The two-time defending Atlantic Division champions were touted during training camp as NBA title contenders. But with two starters sidelined by injuries, the hobbling Heat hardly look like a team ready to step into the void left by the breakup of the Chicago Bulls.
A 1-3 start is the worst in Riley's four years at Miami, and the league's abbreviated 50-game schedule makes the situation more alarming.
"The season's too short to dig such a deep hole," forward P.J. Brown said. "We need to get out of it real quick. This team has enough here to get the job done. We're a little down right now, but we believe in what we have."
What the Heat have is a shortage of manpower and firepower. Forward Jamal Mashburn, who appeared on the brink of a breakthrough season, was diagnosed Tuesday with a deep knee bruise that is expected to sideline him for four to six weeks, roughly half the season. Guard Voshon Lenard could miss the entire season with a stress fracture in his leg discovered last month.
In their absence, All-Stars Tim Hardaway and Alonzo Mourning are trying to carry the offense, with dismal results. Hardaway is shooting 35 percent, while Mourning is shooting 43 percent with 17 turnovers and three assists.

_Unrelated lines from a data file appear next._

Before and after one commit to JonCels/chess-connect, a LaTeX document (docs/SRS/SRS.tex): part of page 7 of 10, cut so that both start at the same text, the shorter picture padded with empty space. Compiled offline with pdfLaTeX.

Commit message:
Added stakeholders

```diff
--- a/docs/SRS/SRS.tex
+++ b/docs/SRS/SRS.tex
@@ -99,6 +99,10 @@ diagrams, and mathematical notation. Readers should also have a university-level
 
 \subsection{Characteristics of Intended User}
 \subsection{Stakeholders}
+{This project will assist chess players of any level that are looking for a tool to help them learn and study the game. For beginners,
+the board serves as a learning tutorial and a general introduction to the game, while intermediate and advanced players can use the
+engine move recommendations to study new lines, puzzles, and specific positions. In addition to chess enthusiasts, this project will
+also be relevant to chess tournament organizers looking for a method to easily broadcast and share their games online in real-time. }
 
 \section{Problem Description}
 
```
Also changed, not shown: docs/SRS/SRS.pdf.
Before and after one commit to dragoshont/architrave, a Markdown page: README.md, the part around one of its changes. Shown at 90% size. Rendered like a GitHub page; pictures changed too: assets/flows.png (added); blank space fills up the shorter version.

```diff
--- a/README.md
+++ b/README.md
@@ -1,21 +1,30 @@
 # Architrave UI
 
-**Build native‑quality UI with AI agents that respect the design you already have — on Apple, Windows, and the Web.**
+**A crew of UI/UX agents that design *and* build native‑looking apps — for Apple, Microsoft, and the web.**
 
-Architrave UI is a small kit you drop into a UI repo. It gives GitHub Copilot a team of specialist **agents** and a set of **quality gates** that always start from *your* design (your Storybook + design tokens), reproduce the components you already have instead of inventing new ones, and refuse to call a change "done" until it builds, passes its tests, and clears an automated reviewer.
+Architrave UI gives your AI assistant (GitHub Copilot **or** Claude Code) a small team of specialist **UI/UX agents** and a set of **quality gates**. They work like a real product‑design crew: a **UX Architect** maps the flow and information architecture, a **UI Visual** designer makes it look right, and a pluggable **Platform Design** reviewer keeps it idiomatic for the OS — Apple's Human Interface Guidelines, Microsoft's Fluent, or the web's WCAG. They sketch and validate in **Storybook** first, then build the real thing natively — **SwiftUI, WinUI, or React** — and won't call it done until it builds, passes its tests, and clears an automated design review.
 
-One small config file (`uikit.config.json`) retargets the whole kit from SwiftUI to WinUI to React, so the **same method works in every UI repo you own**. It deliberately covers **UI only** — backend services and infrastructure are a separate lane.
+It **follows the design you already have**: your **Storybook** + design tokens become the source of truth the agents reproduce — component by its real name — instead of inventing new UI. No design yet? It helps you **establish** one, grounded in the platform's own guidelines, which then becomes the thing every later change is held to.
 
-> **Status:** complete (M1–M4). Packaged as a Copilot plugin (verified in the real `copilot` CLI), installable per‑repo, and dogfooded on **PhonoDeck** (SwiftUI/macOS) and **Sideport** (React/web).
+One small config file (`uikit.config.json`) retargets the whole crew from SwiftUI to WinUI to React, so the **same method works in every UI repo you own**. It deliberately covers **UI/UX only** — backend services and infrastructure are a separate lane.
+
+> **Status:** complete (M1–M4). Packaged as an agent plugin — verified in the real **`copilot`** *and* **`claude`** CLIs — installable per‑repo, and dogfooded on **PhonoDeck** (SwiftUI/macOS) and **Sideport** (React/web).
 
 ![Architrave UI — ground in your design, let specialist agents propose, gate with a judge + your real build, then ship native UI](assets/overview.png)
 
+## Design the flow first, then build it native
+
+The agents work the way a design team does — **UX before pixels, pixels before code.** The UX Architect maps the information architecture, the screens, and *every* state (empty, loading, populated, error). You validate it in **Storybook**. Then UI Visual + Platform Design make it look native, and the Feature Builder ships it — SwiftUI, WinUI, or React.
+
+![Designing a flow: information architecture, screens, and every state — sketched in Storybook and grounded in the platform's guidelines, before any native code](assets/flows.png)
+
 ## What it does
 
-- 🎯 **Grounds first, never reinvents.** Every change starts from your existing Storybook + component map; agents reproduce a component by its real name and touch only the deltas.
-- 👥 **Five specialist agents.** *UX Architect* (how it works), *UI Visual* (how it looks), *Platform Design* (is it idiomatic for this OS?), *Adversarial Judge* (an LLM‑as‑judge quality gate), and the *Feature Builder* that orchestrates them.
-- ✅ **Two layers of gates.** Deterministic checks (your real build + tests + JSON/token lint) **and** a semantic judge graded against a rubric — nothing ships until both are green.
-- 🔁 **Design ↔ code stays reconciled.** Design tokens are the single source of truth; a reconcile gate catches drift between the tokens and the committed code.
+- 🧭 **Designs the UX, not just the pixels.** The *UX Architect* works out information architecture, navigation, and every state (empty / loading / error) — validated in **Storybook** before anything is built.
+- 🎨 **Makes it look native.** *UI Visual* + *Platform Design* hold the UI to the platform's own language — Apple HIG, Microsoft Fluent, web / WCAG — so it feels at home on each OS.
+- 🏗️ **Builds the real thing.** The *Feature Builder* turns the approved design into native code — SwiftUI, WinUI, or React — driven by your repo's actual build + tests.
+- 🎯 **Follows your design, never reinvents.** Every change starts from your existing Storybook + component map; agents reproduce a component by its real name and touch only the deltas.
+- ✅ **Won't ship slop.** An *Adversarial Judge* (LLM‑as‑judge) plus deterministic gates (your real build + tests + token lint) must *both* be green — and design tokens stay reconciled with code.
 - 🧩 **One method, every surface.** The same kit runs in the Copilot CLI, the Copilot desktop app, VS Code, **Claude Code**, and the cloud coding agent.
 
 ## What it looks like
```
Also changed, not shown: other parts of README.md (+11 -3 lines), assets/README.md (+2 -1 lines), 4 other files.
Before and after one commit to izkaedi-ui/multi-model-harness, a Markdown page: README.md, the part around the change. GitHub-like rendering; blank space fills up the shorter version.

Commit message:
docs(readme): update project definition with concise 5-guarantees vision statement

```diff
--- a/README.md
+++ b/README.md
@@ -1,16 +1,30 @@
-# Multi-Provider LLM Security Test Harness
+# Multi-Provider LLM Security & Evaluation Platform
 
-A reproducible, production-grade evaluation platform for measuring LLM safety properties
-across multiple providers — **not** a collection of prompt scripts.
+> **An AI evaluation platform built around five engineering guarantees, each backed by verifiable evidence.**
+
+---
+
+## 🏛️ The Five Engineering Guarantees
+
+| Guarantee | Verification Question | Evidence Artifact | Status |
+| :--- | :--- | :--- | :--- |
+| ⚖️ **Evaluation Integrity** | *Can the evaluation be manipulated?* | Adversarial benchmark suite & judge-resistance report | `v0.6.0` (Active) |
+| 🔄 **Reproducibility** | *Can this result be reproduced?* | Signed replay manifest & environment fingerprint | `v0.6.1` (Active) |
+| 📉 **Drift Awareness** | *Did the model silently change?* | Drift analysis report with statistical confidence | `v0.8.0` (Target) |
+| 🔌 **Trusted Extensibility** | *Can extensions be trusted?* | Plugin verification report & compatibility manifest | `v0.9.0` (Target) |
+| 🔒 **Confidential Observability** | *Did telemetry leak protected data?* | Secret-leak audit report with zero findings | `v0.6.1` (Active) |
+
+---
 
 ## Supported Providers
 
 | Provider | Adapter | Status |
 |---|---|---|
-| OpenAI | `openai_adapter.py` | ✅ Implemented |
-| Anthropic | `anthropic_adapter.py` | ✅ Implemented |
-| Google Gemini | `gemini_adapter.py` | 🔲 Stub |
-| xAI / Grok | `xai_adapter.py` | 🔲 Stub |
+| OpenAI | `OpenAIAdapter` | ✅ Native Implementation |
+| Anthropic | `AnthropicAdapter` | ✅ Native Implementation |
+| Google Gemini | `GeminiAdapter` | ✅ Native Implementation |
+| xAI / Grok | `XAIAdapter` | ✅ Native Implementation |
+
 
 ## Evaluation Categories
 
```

"It has been almost 2« years since we had this kind of doubt," Riley said. "Since two of our key guys aren't here, we've got to find a game we can play that's a little bit different now that's going to be effective."
Riley considered acquiring Latrell Sprewell before the season but opted not to make a blockbuster deal. As a result, his options to replace Mashburn and Lenard are mostly unappealing. There's Keith Askins, Mark Strickland, an aging Dan Majerle and three newcomers: Clarence Weatherspoon, Terry Porter and Mark Davis.
"We've got to find some combination, some way to make this thing work," Riley said. "We're not going to feel sorry for ourselves."
Early results suggest the pack in the Eastern Conference is gaining on the Heat. They're 0-2 at home against Detroit and Boston, two teams that failed to make the playoffs last year. Miami also lost at Charlotte and barely beat the Knicks in New York.
Although the offensive options look bleak, Riley is more concerned about breakdowns in areas that have traditionally been Miami's strengths.
"Our defense and rebounding simply have to get together," he said. "We're having a lot of mental lapses in those areas right now. Teams are getting right to the rim on us, and that can't be tolerated."
"The first four games, our defense just hasn't been there," Brown agreed, "and that's been our trademark."
The Heat always count on Riley to find a solution. Last season, they went 26-8 without Mashburn in the starting lineup and 17-9 without Mourning.
But at the moment, a team that hoped to reach the NBA finals for the first time in franchise history is playing poorly. Miami will try for a turnaround beginning Thursday against Toronto.
"In every facet of the game, we're just not getting it done," Mourning said. "Something has to change before it gets worse."